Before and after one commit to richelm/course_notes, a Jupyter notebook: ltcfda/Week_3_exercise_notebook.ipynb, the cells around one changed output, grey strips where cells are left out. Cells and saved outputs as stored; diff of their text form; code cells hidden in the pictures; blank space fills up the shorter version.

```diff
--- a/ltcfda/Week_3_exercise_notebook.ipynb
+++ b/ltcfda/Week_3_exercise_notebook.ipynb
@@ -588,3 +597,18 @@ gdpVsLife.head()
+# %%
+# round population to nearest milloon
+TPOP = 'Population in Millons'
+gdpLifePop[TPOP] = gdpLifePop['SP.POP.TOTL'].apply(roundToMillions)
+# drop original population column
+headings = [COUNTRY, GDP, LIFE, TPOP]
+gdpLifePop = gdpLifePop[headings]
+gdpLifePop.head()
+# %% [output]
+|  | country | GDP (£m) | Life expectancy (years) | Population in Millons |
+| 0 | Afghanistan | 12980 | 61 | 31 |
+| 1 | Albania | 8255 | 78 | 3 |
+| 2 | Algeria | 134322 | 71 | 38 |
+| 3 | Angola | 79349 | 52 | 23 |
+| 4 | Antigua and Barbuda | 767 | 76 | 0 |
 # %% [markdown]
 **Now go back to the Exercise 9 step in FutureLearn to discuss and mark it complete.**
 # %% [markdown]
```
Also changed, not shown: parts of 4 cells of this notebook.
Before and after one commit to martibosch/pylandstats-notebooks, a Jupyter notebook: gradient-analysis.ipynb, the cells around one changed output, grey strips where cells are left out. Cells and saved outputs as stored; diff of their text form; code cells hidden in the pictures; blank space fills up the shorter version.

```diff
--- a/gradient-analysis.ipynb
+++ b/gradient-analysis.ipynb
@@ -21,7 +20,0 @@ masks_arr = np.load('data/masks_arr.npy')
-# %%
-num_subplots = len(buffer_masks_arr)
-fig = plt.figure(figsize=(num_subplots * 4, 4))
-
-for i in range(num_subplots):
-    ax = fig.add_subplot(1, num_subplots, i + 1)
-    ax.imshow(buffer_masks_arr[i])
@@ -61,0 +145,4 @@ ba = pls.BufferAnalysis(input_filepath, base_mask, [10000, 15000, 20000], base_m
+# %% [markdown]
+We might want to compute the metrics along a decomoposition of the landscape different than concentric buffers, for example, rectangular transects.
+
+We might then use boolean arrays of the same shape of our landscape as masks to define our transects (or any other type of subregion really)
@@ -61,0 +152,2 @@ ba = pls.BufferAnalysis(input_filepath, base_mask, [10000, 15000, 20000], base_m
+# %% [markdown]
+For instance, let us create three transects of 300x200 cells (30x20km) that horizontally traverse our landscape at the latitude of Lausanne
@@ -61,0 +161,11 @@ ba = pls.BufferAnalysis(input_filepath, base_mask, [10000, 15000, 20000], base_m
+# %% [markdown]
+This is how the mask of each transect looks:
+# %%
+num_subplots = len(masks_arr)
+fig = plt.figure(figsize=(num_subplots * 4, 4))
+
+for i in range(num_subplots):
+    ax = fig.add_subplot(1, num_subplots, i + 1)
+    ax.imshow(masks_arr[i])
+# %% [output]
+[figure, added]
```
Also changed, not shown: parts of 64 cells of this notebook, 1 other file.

..........

- **Work to complete**:
From the entries above, copy each line holding "figsize".

- **Reply to the task**:
-fig = plt.figure(figsize=(num_subplots * 4, 4))
+fig = plt.figure(figsize=(num_subplots * 4, 4))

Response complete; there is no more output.